### Description of the task
If a line in the data below holds the word "onClick", copy it.

### Data records

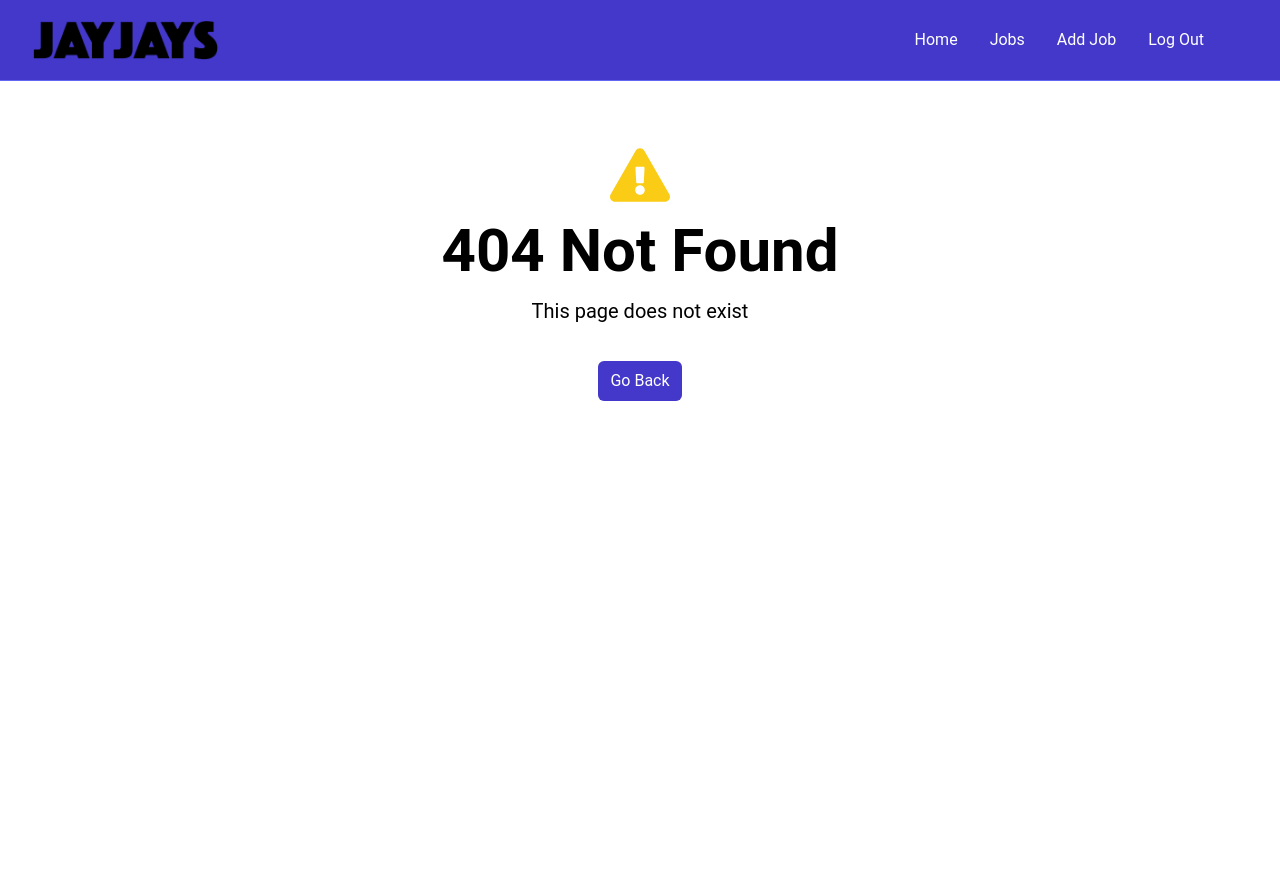
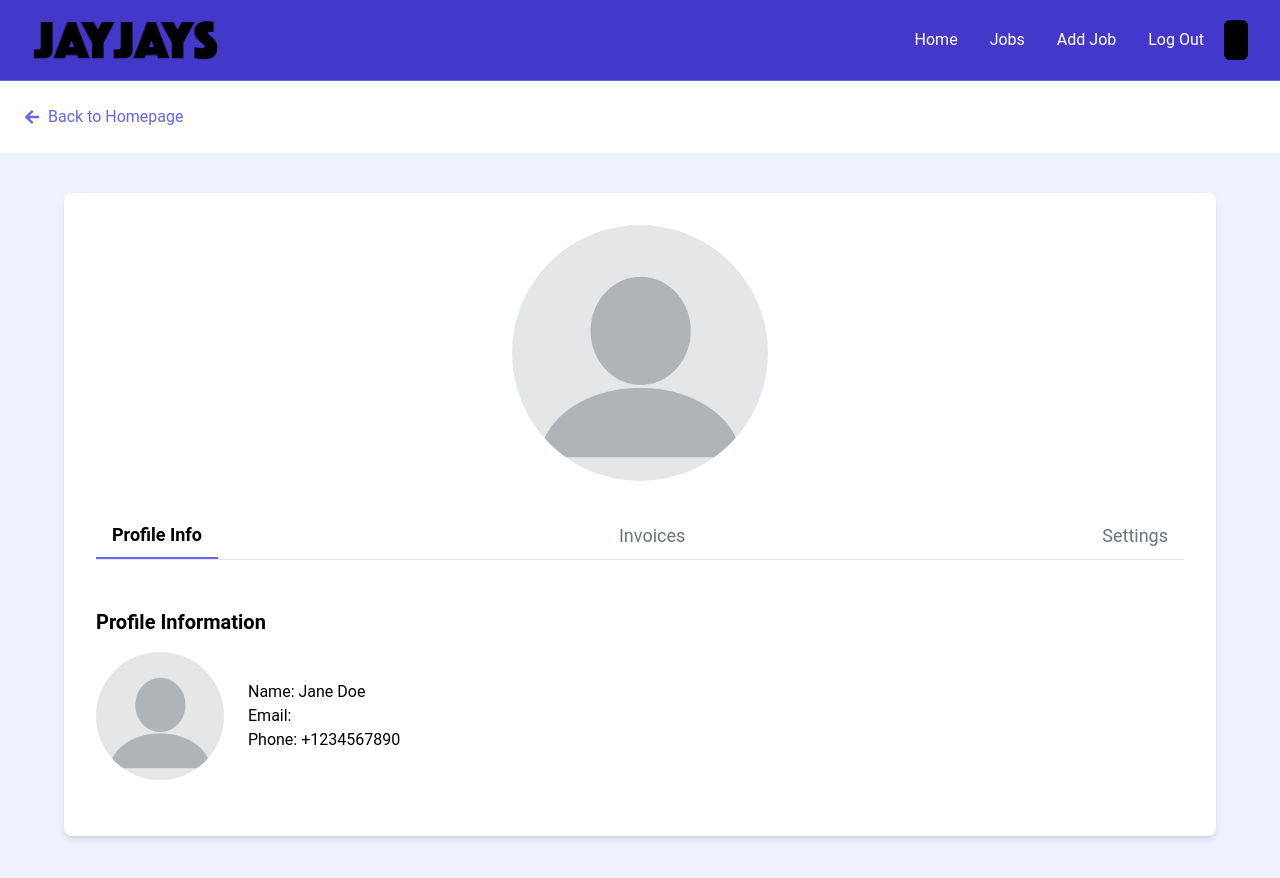
Before and after one commit to robbyjayjays/react-jayjays, a React (Vite) app: page /user in a window 1280 px wide. Before the commit this address had no page. Shown: the top 878 px of the page. Before the commit the page ends 800 px from the top, so only its background shows below. Built offline with nearby package versions, Linux system fonts and the light colour scheme; sample sign-in values are in the browser's storage.

Commit message:
profile page and logout error fixes

```diff
--- a/src/App.jsx
+++ b/src/App.jsx
@@ -8,6 +8,7 @@ import AddJobPage from './pages/AddJobPage';
 import EditJobPage from './pages/EditJobPage';
 import LoginPage from './pages/LoginPage';
 import RegisterPage from './pages/RegisterPage';
+import UserPage from './pages/UserPage';
 
 const App = () => {
 
@@ -31,6 +32,7 @@ const App = () => {
         { path: '/add-job', element: <AddJobPage /> },
         { path: '/edit-job/:id', element: <EditJobPage /> },
         { path: '/job/:id', element: <JobPage /> },
+        { path: '/user', element: <UserPage /> },
         { path: '*', element: <NotFoundPage /> },
       ],
     },
--- a/src/components/Navbar.jsx
+++ b/src/components/Navbar.jsx
@@ -1,9 +1,21 @@
 import logo from '../assets/image/jayjays.png';
-import { NavLink } from 'react-router-dom';
+import { NavLink, useNavigate } from 'react-router-dom';
 
 const Navbar = () => {
+    const navigate = useNavigate();
     const linkClass = ({ isActive }) => isActive ? 'bg-black text-white hover:bg-gray-900 hover:text-white rounded-md px-3 py-2' : 'text-white hover:bg-gray-900 hover:text-white rounded-md px-3 py-2'
     const userEmail = localStorage.getItem('email');
+
+    // Handle logout function
+    const handleLogout = () => {
+        // Remove token and any other user-related data
+        localStorage.removeItem('token');
+        localStorage.removeItem('email');
+
+        // Redirect to the login page
+        navigate('/', { replace: true });
+    };
+
     return (
         <nav className="bg-indigo-700 border-b border-indigo-500">
             <div className="mx-auto max-w-7xl px-2 sm:px-6 lg:px-8">
@@ -38,10 +50,11 @@ const Navbar = () => {
                     <NavLink
                         to="/"
                         className={linkClass}
+                        onClick={handleLogout}
                         >Log Out</NavLink
                     >
                     <NavLink
-                        to="/"
+                        to="/user"
                         className={linkClass}
                         >{userEmail ? `${userEmail}` : ''}</NavLink
                     >
--- a/src/pages/AddJobPage.jsx
+++ b/src/pages/AddJobPage.jsx
@@ -1,4 +1,4 @@
-import React, { useState } from 'react';
+import React, { useState, useEffect } from 'react';
 import { toast } from 'react-toastify';
 import JobListings from '../components/JobListings';
 import { useNavigate } from 'react-router-dom';
@@ -55,7 +55,14 @@ const AddJobPage = () => {
         }
     };
 
+    useEffect(() => {
+        const token = localStorage.getItem('token');
 
+        // If no token is present, redirect to the login page
+        if (!token) {
+            navigate('/');  // Redirect to login if not authenticated
+        }
+    }, [navigate]);
     return (
         <section className="bg-indigo-50">
             <div className="container m-auto max-w-2xl py-24">
--- a/src/pages/EditJobPage.jsx
+++ b/src/pages/EditJobPage.jsx
@@ -81,6 +81,15 @@ const EditJobPage = ({ updateJobSubmit }) => {
             toast.error('Failed to update job. Please try again.');
         }
     };
+
+    useEffect(() => {
+      const token = localStorage.getItem('token');
+
+      // If no token is present, redirect to the login page
+      if (!token) {
+          navigate('/');  // Redirect to login if not authenticated
+      }
+    }, [navigate]);
 
     return (
         <section className='bg-indigo-50'>
--- a/src/pages/HomePage.jsx
+++ b/src/pages/HomePage.jsx
@@ -1,10 +1,24 @@
-import React from 'react'
 import Hero from '../components/Hero'
 import HomeCards from '../components/HomeCards';
 import JobListings from '../components/JobListings';
 import ViewAllJobs from '../components/ViewAllJobs';
+import React, { useEffect, useState } from 'react';
+import { useNavigate } from 'react-router-dom';
+import { toast, ToastContainer } from 'react-toastify';  // Import toast functions and container
+import 'react-toastify/dist/ReactToastify.css';  // Import CSS for toasts
 
 const HomePage = () => {
+    const navigate = useNavigate();
+    useEffect(() => {
+        const token = localStorage.getItem('token');
+
+        // If no token is present, redirect to the login page
+        if (!token) {
+            toast.error('You are not logged in!');
+            navigate('/login');  // Redirect to login if not authenticated
+        }
+    }, [navigate]);
+
     return (
         <>
             <Hero title="Become a JAYJAYS partner." subtitle="High quality websites for low prices"/>
--- a/src/pages/JobsPage.jsx
+++ b/src/pages/JobsPage.jsx
@@ -1,7 +1,18 @@
-import React from 'react'
+import React, { useEffect, useState } from 'react';
+import { useNavigate } from 'react-router-dom';
 import JobListings from '../components/JobListings'
 
 const JobsPage = () => {
+  const navigate = useNavigate();
+  useEffect(() => {
+    const token = localStorage.getItem('token');
+
+    // If no token is present, redirect to the login page
+    if (!token) {
+        navigate('/');  // Redirect to login if not authenticated
+    }
+  }, [navigate]);
+
   return (
    <section className="bg-blue-50 px-4 py-6"><JobListings /></section>
   )
--- /dev/null
+++ b/src/pages/UserPage.jsx
@@ -0,0 +1,114 @@
+import React, { useState, useEffect } from 'react';
+import { useNavigate } from 'react-router-dom';
+import { Link } from 'react-router-dom';
+import { FaArrowLeft, FaMapMarker } from 'react-icons/fa';
+import profileImage from '../assets/image/profile.png';
+import { toast, ToastContainer } from 'react-toastify';  // Import toast functions and container
+import 'react-toastify/dist/ReactToastify.css';  // Import CSS for toasts
+
+
+
+const UserPage = () => {
+    const userEmail = localStorage.getItem('email');
+    const [activeTab, setActiveTab] = useState('profile');
+    const navigate = useNavigate();
+
+    useEffect(() => {
+        const token = localStorage.getItem('token');
+
+        // If no token is present, redirect to the login page
+        if (!token) {
+            toast.error('You are no longer logged in');
+            navigate('/');  // Redirect to login if not authenticated
+        }
+    }, [navigate]);
+  return (
+    <>
+    <ToastContainer />
+    <section>
+        <div className="container m-auto py-6 px-6">
+            <Link
+                to="/homepage"
+                className="text-indigo-500 hover:text-indigo-600 flex items-center"
+            >
+                <FaArrowLeft className="mr-2" /> Back to Homepage
+            </Link>
+        </div>
+    </section>
+
+    <div className="min-h-screen flex items-start justify-center bg-indigo-50">
+        {/* White box container */}
+        <div className="bg-white w-full max-w-6xl p-8 rounded-lg shadow-md mt-10">
+
+            {/* Profile Image inside the white box */}
+            <div className="block mb-8 text-center">
+                <img
+                    src={profileImage}
+                    alt="Profile"
+                    className="rounded-full w-64 h-64 object-cover mx-auto"
+                />
+            </div>
+
+            {/* Tabs */}
+            <div className="flex justify-between border-b mb-6">
+                <button
+                    className={`py-2 px-4 text-lg ${activeTab === 'profile' ? 'border-b-2 border-indigo-500 font-bold' : 'text-gray-500'}`}
+                    onClick={() => setActiveTab('profile')}
+                >
+                    Profile Info
+                </button>
+                <button
+                    className={`py-2 px-4 text-lg ${activeTab === 'facturen' ? 'border-b-2 border-indigo-500 font-bold' : 'text-gray-500'}`}
+                    onClick={() => setActiveTab('facturen')}
+                >
+                    Invoices
+                </button>
+                <button
+                    className={`py-2 px-4 text-lg ${activeTab === 'settings' ? 'border-b-2 border-indigo-500 font-bold' : 'text-gray-500'}`}
+                    onClick={() => setActiveTab('settings')}
+                >
+                    Settings
+                </button>
+            </div>
+
+            {/* Tab Content */}
+            <div className="py-6">
+                {activeTab === 'profile' && (
+                    <div>
+                        <h3 className="text-xl font-bold mb-4">Profile Information</h3>
+                        <div className="flex items-center">
+                            <img
+                                src={profileImage}
+                                alt="Profile"
+                                className="rounded-full w-32 h-32 object-cover mr-6"
+                            />
+                            <div>
+                                <p>Name: Jane Doe</p>
+                                <p>Email: {userEmail}</p>
+                                <p>Phone: +1234567890</p>
+                            </div>
+                        </div>
+                    </div>
+                )}
+
+                {activeTab === 'facturen' && (
+                    <div>
+                        <h3 className="text-xl font-bold mb-4">Facturen</h3>
+                        <p>You currently have no invoices.</p>
+                    </div>
+                )}
+
+                {activeTab === 'settings' && (
+                    <div>
+                        <h3 className="text-xl font-bold mb-4">Settings</h3>
+                        <p>Here you can adjust your account settings.</p>
+                    </div>
+                )}
+            </div>
+        </div>
+    </div>
+</>
+  )
+}
+
+export default UserPage
```
Also changed, not shown: src/assets/image/profile.png (added).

### Response area
+                        onClick={handleLogout}
+                    onClick={() => setActiveTab('profile')}
+                    onClick={() => setActiveTab('facturen')}
+                    onClick={() => setActiveTab('settings')}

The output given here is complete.